Is the countability of the set of irrational algebraic numbers somehow reflected in a characteristic property of their decimal expansions?

The answer is not known, and it is a conjecture of Borel that the answer is no. See Words and Transcendence by M. Waldschmidt for references, in particular your previous claim that every digit in irrational algebraic numbers occurs infinitely often is an open problem. We don't know if there are irrational algebraic numbers in the Cantor set. 


One weak answer to this question is that every algebraic number is computable in the sense that there is a computer program that outputs as many digits as desired of the decimal expansion of the number.
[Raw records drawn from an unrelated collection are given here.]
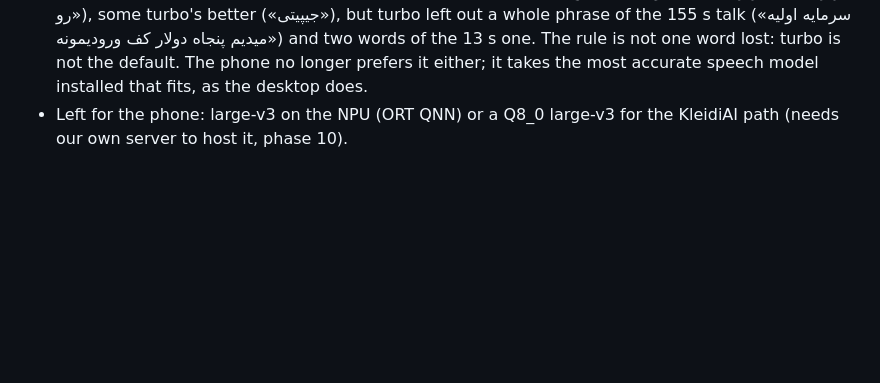
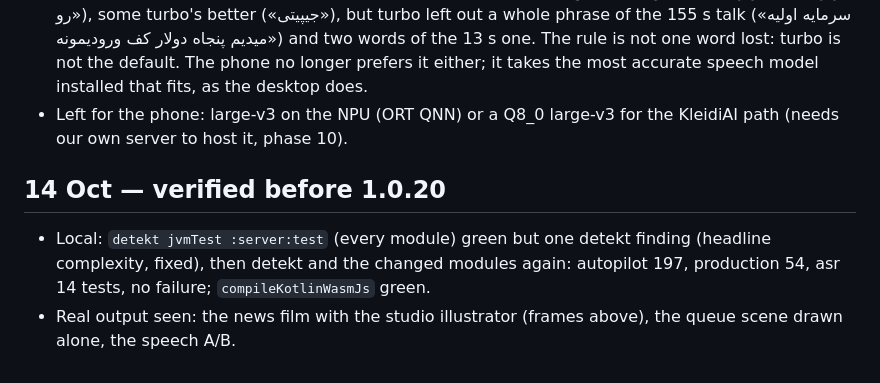
Before and after one commit to BehnamJalaliCo/Trimio, a Markdown page: docs/research/PHASE9_PROGRESS.md, the part around the change. Rendered like a GitHub page; blank space fills up the shorter version.

Commit message:
Release 1.0.20: pictures drawn during film making, whole headlines, own directors on Windows
Phase 9 delivery: image generation back on its own ggml (FLUX.2 klein for
professional pictures, SDXS for weak devices), drawn while a film is made
for what the library cannot show; whole news headlines; a creator's own
GGUF as a director on Windows; phones keep the most accurate speech model.

Co-Authored-By: Claude Opus 5.5 <noreply@anthropic.com>
Claude-Session: https://claude.ai/code/session_01WTcB4sSZQc6YyqMcQz6mYT

```diff
--- a/docs/research/PHASE9_PROGRESS.md
+++ b/docs/research/PHASE9_PROGRESS.md
@@ -213,3 +213,9 @@ Owner's order (14 Oct 2026): review the latest release deeply first, then do all
   prefers it either; it takes the most accurate speech model installed that fits, as the desktop does.
 - Left for the phone: large-v3 on the NPU (ORT QNN) or a Q8_0 large-v3 for the KleidiAI path (needs our own server to
   host it, phase 10).
+
+## 14 Oct — verified before 1.0.20
+
+- Local: `detekt jvmTest :server:test` (every module) green but one detekt finding (headline complexity, fixed), then
+  detekt and the changed modules again: autopilot 197, production 54, asr 14 tests, no failure; `compileKotlinWasmJs` green.
+- Real output seen: the news film with the studio illustrator (frames above), the queue scene drawn alone, the speech A/B.
```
There are countably many computer programs and thus countably many computable numbers (and hence countably many algebraic numbers). The vague upshot of this is that any uncountable set of real numbers has to contain some very strange numbers that aren't in some sense "accessible to computers". 
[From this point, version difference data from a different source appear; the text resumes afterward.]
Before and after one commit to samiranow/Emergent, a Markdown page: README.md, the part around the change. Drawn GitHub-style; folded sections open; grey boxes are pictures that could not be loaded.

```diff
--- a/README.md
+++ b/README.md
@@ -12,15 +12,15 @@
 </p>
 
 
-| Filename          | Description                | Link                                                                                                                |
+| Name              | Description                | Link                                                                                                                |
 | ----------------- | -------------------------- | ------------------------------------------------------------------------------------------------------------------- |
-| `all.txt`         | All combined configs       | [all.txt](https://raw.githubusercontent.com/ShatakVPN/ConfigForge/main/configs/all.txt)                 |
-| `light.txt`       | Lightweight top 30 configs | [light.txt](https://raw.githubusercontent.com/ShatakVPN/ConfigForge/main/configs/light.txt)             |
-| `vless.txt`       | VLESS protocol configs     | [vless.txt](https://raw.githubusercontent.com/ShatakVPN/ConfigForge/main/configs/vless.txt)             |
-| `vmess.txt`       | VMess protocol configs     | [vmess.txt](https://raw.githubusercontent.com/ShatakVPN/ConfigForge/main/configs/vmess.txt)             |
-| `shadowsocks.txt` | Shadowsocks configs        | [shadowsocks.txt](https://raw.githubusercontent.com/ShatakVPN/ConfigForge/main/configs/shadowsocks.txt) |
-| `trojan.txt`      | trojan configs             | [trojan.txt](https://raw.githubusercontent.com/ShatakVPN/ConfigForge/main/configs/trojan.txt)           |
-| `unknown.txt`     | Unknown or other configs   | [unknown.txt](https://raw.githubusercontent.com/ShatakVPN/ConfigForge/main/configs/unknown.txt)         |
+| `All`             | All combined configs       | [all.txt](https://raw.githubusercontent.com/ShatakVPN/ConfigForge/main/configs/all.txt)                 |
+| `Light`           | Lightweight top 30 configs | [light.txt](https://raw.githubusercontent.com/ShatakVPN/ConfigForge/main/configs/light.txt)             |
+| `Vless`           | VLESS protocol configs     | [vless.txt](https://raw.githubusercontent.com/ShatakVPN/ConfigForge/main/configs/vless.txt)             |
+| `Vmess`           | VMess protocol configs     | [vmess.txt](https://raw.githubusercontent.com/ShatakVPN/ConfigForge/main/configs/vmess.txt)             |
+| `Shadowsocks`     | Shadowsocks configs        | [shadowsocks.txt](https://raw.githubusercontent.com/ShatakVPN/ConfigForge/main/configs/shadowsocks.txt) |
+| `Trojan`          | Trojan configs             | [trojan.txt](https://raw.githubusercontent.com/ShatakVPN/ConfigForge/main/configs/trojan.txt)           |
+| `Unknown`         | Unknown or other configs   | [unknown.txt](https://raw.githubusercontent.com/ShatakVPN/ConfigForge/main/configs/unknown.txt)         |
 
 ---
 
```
Well, something may be said for sure: decimal expression of irrational algebraic number can not have too many small periodic blocks in a row (like 0.1239239239239...), since it would imply the existence of too good rational approximations and so contradict the Roth's theorem. 
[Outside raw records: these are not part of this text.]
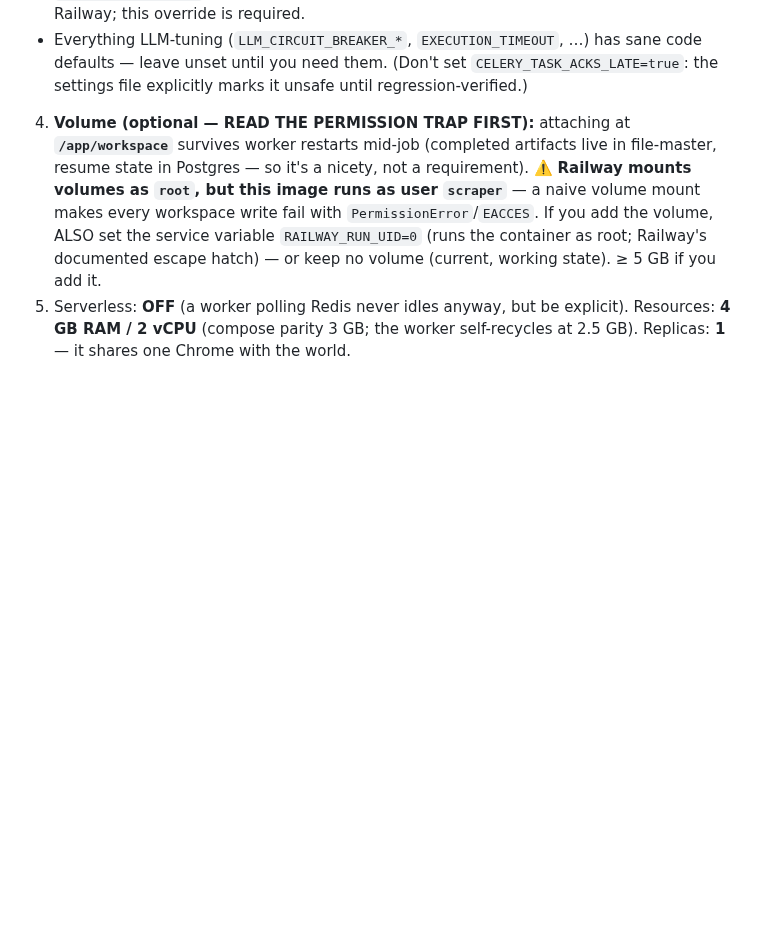
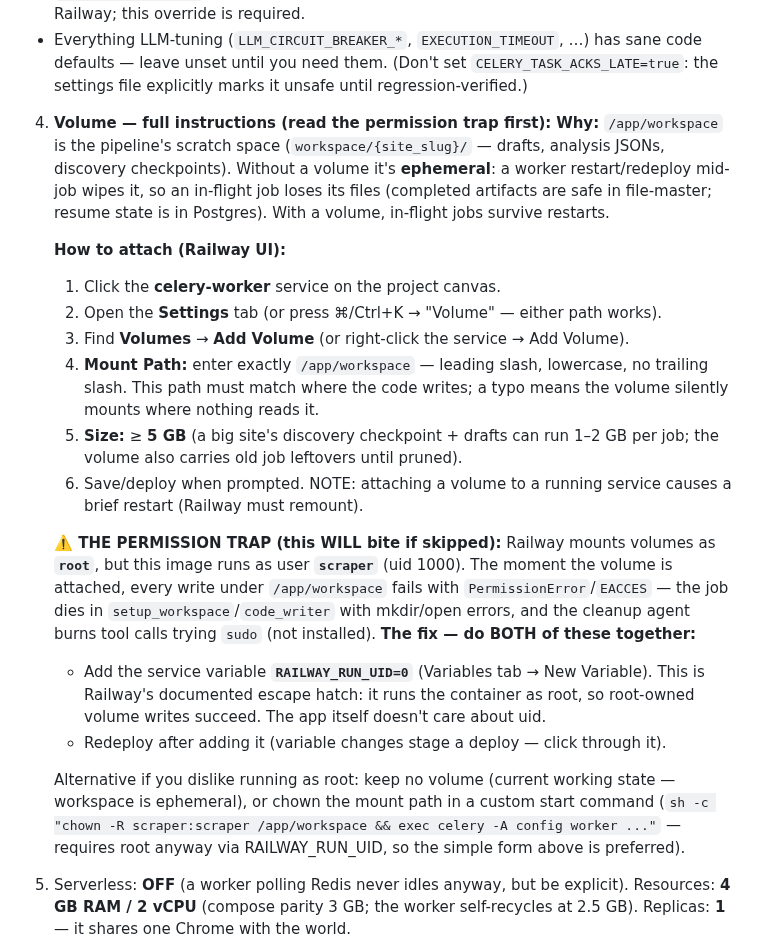
Before and after one commit to johndudex/u-ecom-scraper, a Markdown page: docs/railway-migration.md, the part around the change. Drawn GitHub-style; blank space fills up the shorter version.

Commit message:
docs(railway): Phase 7 volume — full click-by-click instructions + RAILWAY_RUN_UID pairing
Co-Authored-By: Claude <noreply@anthropic.com>

```diff
--- a/docs/railway-migration.md
+++ b/docs/railway-migration.md
@@ -234,7 +234,23 @@ PLAYWRIGHT_MCP_URL=http://browser-service.railway.internal:8111/sse
    - `FILE_MASTER_URL` (shared): the worker is the **only writer** to the artifact store.
    - `PLAYWRIGHT_MCP_URL`: the agents' browser client. Default is underscored → dead on Railway; this override is required.
    - Everything LLM-tuning (`LLM_CIRCUIT_BREAKER_*`, `EXECUTION_TIMEOUT`, …) has sane code defaults — leave unset until you need them. (Don't set `CELERY_TASK_ACKS_LATE=true`: the settings file explicitly marks it unsafe until regression-verified.)
-4. **Volume (optional — READ THE PERMISSION TRAP FIRST):** attaching at **`/app/workspace`** survives worker restarts mid-job (completed artifacts live in file-master, resume state in Postgres — so it's a nicety, not a requirement). ⚠️ **Railway mounts volumes as `root`, but this image runs as user `scraper`** — a naive volume mount makes every workspace write fail with `PermissionError`/`EACCES`. If you add the volume, ALSO set the service variable `RAILWAY_RUN_UID=0` (runs the container as root; Railway's documented escape hatch) — or keep no volume (current, working state). ≥ 5 GB if you add it.
+4. **Volume — full instructions (read the permission trap first):**
+   **Why:** `/app/workspace` is the pipeline's scratch space (`workspace/{site_slug}/` — drafts, analysis JSONs, discovery checkpoints). Without a volume it's **ephemeral**: a worker restart/redeploy mid-job wipes it, so an in-flight job loses its files (completed artifacts are safe in file-master; resume state is in Postgres). With a volume, in-flight jobs survive restarts.
+
+   **How to attach (Railway UI):**
+   1. Click the **celery-worker** service on the project canvas.
+   2. Open the **Settings** tab (or press ⌘/Ctrl+K → "Volume" — either path works).
+   3. Find **Volumes** → **Add Volume** (or right-click the service → Add Volume).
+   4. **Mount Path:** enter exactly `/app/workspace` — leading slash, lowercase, no trailing slash. This path must match where the code writes; a typo means the volume silently mounts where nothing reads it.
+   5. **Size:** ≥ **5 GB** (a big site's discovery checkpoint + drafts can run 1–2 GB per job; the volume also carries old job leftovers until pruned).
+   6. Save/deploy when prompted. NOTE: attaching a volume to a running service causes a brief restart (Railway must remount).
+
+   **⚠️ THE PERMISSION TRAP (this WILL bite if skipped):** Railway mounts volumes as **`root`**, but this image runs as user **`scraper`** (uid 1000). The moment the volume is attached, every write under `/app/workspace` fails with `PermissionError`/`EACCES` — the job dies in `setup_workspace`/`code_writer` with mkdir/open errors, and the cleanup agent burns tool calls trying `sudo` (not installed). **The fix — do BOTH of these together:**
+   - Add the service variable **`RAILWAY_RUN_UID=0`** (Variables tab → New Variable). This is Railway's documented escape hatch: it runs the container as root, so root-owned volume writes succeed. The app itself doesn't care about uid.
+   - Redeploy after adding it (variable changes stage a deploy — click through it).
+
+   Alternative if you dislike running as root: keep no volume (current working state — workspace is ephemeral), or chown the mount path in a custom start command (`sh -c "chown -R scraper:scraper /app/workspace && exec celery -A config worker ..."` — requires root anyway via RAILWAY_RUN_UID, so the simple form above is preferred).
+
 5. Serverless: **OFF** (a worker polling Redis never idles anyway, but be explicit). Resources: **4 GB RAM / 2 vCPU** (compose parity 3 GB; the worker self-recycles at 2.5 GB). Replicas: **1** — it shares one Chrome with the world.
 
 ✅ **Checkpoint:** logs show `celery@... ready`, no `ModuleNotFoundError` (that error = missing `PYTHONPATH` shared var).
```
I'm not an expert on such topics, but I would say "probably not". The wikipedia page on normal numbers says $\sqrt{2}$ is "widely believed" to be normal, though this hasn't been proven. Normality basically means the decimal (and also base $n$ for all $n$) expansions look random, which is true of almost all real numbers. It's conceivable that such decimal expansions could still have some structure in the case of algebraic numbers, so it depends what you're looking for, but "probably not". Either no such structure is known, or the known structure is weak enough not to interfere with normality.